• The harsh penalties for small-scale copyright infringement that go beyond US law and send small-scale infringers to jail.
• The lack of copyright limitations and exceptions such as fair use, library preservation, and adaptation of creative works for the disabled. There is a place in the text for future additions of exceptions, but as it stands there currently are none.
• The vast extension of copyright protections. Currently, copyrighted works pass into the public domain no less than 50 years after the death of the creator. The TPP would extend this to the creator’s life plus 70 years or 120 years for corporate-owned works.

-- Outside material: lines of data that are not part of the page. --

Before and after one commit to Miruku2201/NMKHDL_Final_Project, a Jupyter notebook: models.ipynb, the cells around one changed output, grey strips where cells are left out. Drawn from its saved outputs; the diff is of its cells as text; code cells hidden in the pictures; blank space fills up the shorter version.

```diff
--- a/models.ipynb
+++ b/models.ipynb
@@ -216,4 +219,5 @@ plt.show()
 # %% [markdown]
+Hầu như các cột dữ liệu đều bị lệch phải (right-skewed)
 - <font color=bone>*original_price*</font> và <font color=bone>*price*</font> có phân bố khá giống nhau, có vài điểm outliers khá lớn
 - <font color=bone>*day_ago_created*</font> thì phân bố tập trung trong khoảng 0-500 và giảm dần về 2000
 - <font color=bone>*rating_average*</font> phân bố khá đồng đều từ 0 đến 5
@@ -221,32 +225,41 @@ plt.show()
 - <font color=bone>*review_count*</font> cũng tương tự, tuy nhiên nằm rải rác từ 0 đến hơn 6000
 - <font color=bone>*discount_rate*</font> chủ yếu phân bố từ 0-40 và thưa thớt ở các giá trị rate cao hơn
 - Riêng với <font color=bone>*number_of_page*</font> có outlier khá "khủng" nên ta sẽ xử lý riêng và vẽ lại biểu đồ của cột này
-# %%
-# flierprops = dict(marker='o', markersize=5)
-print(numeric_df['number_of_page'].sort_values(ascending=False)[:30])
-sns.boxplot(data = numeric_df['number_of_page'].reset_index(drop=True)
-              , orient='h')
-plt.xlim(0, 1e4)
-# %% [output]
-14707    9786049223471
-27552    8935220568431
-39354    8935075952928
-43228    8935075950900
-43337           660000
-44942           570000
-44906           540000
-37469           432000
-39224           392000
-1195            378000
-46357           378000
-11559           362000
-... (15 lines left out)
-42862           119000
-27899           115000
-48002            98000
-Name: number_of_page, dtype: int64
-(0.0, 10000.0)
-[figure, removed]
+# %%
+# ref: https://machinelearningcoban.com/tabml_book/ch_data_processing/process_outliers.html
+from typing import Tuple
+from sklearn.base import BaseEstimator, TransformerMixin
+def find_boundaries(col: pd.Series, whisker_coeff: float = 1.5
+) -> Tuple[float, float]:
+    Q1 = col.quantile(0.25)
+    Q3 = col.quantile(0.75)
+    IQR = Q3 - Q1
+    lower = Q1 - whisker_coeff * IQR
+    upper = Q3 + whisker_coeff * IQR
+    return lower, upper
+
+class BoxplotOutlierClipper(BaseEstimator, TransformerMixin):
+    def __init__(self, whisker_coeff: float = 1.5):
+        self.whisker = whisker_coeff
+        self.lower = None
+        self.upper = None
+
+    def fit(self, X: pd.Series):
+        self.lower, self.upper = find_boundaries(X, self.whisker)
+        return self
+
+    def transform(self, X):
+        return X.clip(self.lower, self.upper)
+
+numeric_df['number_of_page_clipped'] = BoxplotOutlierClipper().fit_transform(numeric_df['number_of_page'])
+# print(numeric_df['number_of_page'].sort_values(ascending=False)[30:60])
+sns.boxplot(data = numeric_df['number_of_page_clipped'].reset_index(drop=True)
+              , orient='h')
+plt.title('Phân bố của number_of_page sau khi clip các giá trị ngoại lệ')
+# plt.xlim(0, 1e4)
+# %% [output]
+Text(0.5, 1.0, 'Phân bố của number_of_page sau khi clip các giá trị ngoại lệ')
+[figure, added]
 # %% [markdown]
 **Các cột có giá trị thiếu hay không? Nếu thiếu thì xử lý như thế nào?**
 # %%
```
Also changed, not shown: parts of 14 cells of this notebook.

(Content thanks to Public Knowledge and the Electronic Frontier Foundation)

Perhaps the most disturbing proposition is the creation of an ‘investor-state’ arbitration model that would give multinational corporations the power to directly sue sovereign national governments in an international tribunal for restitution, unjust expropriation, and for “alleged diminution of their potential profits as a result of regulation.” It is this type of dangerous arbitration system that permitted American cigarette maker Philip Morris to sue the government of Uruguay for $2 billion dollars for enacting laws that limit the sale and marketing of cigarettes because it violated a free trade agreement they had signed. These judicial systems especially hurt developing countries that do not have the financial resources for international arbitration that multinational giants like Philip Morris do.

President Obama contends that a successful TPP agreement remains a top priority for his administration, and promises to release the agreement’s text to Congress and the public in November. Australian Trade Minister Andrew Robb is not quite so optimistic about the timeline, saying he hopes that the agreement will be concluded in the first half of 2015. While one can hope that the final agreement improves upon the troublesome provisions that currently exist, the lack of negotiation transparency that has only worsened with the current round of talks coupled with the failure to include civil society representatives does not bode well for global consumers, especially in the developing world.

The TPP has become the current battlefield where nations negotiating multinational free trade agreements, ostensibly to lower barriers to inter-country trade, result in creating far-reaching social laws that threaten online freedom of expression and innovation.

To learn more about the TPP and voice your concerns with your legislators go to: http://ourfairdeal.org/

* Google Policy Fellow in Karisma Foundation for the summer 2014.